§ **Code change snippets**
----------
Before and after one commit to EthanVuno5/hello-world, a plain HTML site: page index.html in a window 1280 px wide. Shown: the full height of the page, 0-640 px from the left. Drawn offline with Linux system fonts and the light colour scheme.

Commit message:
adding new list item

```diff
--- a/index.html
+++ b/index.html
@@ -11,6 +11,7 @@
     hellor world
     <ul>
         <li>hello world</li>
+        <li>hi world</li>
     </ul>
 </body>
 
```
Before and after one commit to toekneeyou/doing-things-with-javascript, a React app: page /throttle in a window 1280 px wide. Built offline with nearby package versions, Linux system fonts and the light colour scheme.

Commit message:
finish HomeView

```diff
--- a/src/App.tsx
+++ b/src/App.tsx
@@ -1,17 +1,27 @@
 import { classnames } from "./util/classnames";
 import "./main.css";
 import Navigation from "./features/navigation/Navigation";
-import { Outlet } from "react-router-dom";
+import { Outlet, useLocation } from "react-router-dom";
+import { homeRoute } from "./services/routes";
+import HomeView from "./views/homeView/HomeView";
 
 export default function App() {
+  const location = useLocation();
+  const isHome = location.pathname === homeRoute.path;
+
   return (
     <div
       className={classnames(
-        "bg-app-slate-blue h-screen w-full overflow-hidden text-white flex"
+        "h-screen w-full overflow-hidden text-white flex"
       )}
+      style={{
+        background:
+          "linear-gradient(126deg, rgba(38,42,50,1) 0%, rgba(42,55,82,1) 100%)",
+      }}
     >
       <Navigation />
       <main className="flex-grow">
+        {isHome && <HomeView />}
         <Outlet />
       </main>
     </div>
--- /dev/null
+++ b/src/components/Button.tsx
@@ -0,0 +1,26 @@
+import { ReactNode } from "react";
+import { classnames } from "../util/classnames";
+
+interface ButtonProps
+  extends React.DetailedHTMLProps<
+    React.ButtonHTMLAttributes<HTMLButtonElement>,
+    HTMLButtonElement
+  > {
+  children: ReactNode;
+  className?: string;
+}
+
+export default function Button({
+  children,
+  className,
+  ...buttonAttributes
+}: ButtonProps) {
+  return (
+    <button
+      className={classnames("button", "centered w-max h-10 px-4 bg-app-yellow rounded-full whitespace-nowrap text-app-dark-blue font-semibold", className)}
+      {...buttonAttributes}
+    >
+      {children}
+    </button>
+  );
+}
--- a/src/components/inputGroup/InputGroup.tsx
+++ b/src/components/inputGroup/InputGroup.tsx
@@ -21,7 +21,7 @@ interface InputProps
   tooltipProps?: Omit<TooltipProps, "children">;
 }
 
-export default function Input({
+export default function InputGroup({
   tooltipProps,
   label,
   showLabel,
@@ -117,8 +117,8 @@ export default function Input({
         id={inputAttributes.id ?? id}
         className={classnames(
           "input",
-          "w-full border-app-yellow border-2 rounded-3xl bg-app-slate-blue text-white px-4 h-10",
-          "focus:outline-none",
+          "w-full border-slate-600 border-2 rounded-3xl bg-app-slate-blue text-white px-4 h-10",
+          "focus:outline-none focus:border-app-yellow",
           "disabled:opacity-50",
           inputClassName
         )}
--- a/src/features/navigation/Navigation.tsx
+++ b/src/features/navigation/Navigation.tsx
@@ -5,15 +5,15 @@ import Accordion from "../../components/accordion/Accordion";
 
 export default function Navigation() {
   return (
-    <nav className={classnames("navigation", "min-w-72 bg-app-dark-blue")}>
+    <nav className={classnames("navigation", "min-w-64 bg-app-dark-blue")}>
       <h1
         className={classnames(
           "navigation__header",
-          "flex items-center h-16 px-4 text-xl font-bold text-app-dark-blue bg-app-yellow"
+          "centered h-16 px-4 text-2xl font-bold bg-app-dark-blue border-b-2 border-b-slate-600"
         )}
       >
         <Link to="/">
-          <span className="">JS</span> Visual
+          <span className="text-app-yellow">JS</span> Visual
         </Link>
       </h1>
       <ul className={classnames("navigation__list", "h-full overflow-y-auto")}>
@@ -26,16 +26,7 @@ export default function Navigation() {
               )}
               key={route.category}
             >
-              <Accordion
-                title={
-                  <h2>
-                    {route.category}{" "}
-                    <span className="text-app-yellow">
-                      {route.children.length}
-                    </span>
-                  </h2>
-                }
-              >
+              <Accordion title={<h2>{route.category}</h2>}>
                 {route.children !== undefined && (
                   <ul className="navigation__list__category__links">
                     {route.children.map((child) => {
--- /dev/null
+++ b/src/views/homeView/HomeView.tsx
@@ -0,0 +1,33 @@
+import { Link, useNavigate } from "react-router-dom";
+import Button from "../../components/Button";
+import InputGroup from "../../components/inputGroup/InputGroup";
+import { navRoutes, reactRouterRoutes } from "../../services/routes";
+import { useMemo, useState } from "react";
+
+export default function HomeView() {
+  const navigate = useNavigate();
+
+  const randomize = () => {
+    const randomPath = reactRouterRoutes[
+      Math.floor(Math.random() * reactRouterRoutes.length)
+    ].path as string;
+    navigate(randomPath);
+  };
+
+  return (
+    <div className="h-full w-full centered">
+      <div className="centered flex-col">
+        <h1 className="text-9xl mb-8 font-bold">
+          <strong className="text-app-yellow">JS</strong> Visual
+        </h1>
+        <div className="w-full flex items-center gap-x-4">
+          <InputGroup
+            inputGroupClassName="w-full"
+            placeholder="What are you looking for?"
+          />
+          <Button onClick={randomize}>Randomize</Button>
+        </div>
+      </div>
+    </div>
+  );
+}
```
----------
§ **The task**
Please repeat all the records above exactly as they appear.

§ **Answer for this exercise**
Before and after one commit to EthanVuno5/hello-world, a plain HTML site: page index.html in a window 1280 px wide. Shown: the full height of the page, 0-640 px from the left. Drawn offline with Linux system fonts and the light colour scheme.

Commit message:
adding new list item

```diff
--- a/index.html
+++ b/index.html
@@ -11,6 +11,7 @@
     hellor world
     <ul>
         <li>hello world</li>
+        <li>hi world</li>
     </ul>
 </body>
 
```
Before and after one commit to toekneeyou/doing-things-with-javascript, a React app: page /throttle in a window 1280 px wide. Built offline with nearby package versions, Linux system fonts and the light colour scheme.

Commit message:
finish HomeView

```diff
--- a/src/App.tsx
+++ b/src/App.tsx
@@ -1,17 +1,27 @@
 import { classnames } from "./util/classnames";
 import "./main.css";
 import Navigation from "./features/navigation/Navigation";
-import { Outlet } from "react-router-dom";
+import { Outlet, useLocation } from "react-router-dom";
+import { homeRoute } from "./services/routes";
+import HomeView from "./views/homeView/HomeView";
 
 export default function App() {
+  const location = useLocation();
+  const isHome = location.pathname === homeRoute.path;
+
   return (
     <div
       className={classnames(
-        "bg-app-slate-blue h-screen w-full overflow-hidden text-white flex"
+        "h-screen w-full overflow-hidden text-white flex"
       )}
+      style={{
+        background:
+          "linear-gradient(126deg, rgba(38,42,50,1) 0%, rgba(42,55,82,1) 100%)",
+      }}
     >
       <Navigation />
       <main className="flex-grow">
+        {isHome && <HomeView />}
         <Outlet />
       </main>
     </div>
--- /dev/null
+++ b/src/components/Button.tsx
@@ -0,0 +1,26 @@
+import { ReactNode } from "react";
+import { classnames } from "../util/classnames";
+
+interface ButtonProps
+  extends React.DetailedHTMLProps<
+    React.ButtonHTMLAttributes<HTMLButtonElement>,
+    HTMLButtonElement
+  > {
+  children: ReactNode;
+  className?: string;
+}
+
+export default function Button({
+  children,
+  className,
+  ...buttonAttributes
+}: ButtonProps) {
+  return (
+    <button
+      className={classnames("button", "centered w-max h-10 px-4 bg-app-yellow rounded-full whitespace-nowrap text-app-dark-blue font-semibold", className)}
+      {...buttonAttributes}
+    >
+      {children}
+    </button>
+  );
+}
--- a/src/components/inputGroup/InputGroup.tsx
+++ b/src/components/inputGroup/InputGroup.tsx
@@ -21,7 +21,7 @@ interface InputProps
   tooltipProps?: Omit<TooltipProps, "children">;
 }
 
-export default function Input({
+export default function InputGroup({
   tooltipProps,
   label,
   showLabel,
@@ -117,8 +117,8 @@ export default function Input({
         id={inputAttributes.id ?? id}
         className={classnames(
           "input",
-          "w-full border-app-yellow border-2 rounded-3xl bg-app-slate-blue text-white px-4 h-10",
-          "focus:outline-none",
+          "w-full border-slate-600 border-2 rounded-3xl bg-app-slate-blue text-white px-4 h-10",
+          "focus:outline-none focus:border-app-yellow",
           "disabled:opacity-50",
           inputClassName
         )}
--- a/src/features/navigation/Navigation.tsx
+++ b/src/features/navigation/Navigation.tsx
@@ -5,15 +5,15 @@ import Accordion from "../../components/accordion/Accordion";
 
 export default function Navigation() {
   return (
-    <nav className={classnames("navigation", "min-w-72 bg-app-dark-blue")}>
+    <nav className={classnames("navigation", "min-w-64 bg-app-dark-blue")}>
       <h1
         className={classnames(
           "navigation__header",
-          "flex items-center h-16 px-4 text-xl font-bold text-app-dark-blue bg-app-yellow"
+          "centered h-16 px-4 text-2xl font-bold bg-app-dark-blue border-b-2 border-b-slate-600"
         )}
       >
         <Link to="/">
-          <span className="">JS</span> Visual
+          <span className="text-app-yellow">JS</span> Visual
         </Link>
       </h1>
       <ul className={classnames("navigation__list", "h-full overflow-y-auto")}>
@@ -26,16 +26,7 @@ export default function Navigation() {
               )}
               key={route.category}
             >
-              <Accordion
-                title={
-                  <h2>
-                    {route.category}{" "}
-                    <span className="text-app-yellow">
-                      {route.children.length}
-                    </span>
-                  </h2>
-                }
-              >
+              <Accordion title={<h2>{route.category}</h2>}>
                 {route.children !== undefined && (
                   <ul className="navigation__list__category__links">
                     {route.children.map((child) => {
--- /dev/null
+++ b/src/views/homeView/HomeView.tsx
@@ -0,0 +1,33 @@
+import { Link, useNavigate } from "react-router-dom";
+import Button from "../../components/Button";
+import InputGroup from "../../components/inputGroup/InputGroup";
+import { navRoutes, reactRouterRoutes } from "../../services/routes";
+import { useMemo, useState } from "react";
+
+export default function HomeView() {
+  const navigate = useNavigate();
+
+  const randomize = () => {
+    const randomPath = reactRouterRoutes[
+      Math.floor(Math.random() * reactRouterRoutes.length)
+    ].path as string;
+    navigate(randomPath);
+  };
+
+  return (
+    <div className="h-full w-full centered">
+      <div className="centered flex-col">
+        <h1 className="text-9xl mb-8 font-bold">
+          <strong className="text-app-yellow">JS</strong> Visual
+        </h1>
+        <div className="w-full flex items-center gap-x-4">
+          <InputGroup
+            inputGroupClassName="w-full"
+            placeholder="What are you looking for?"
+          />
+          <Button onClick={randomize}>Randomize</Button>
+        </div>
+      </div>
+    </div>
+  );
+}
```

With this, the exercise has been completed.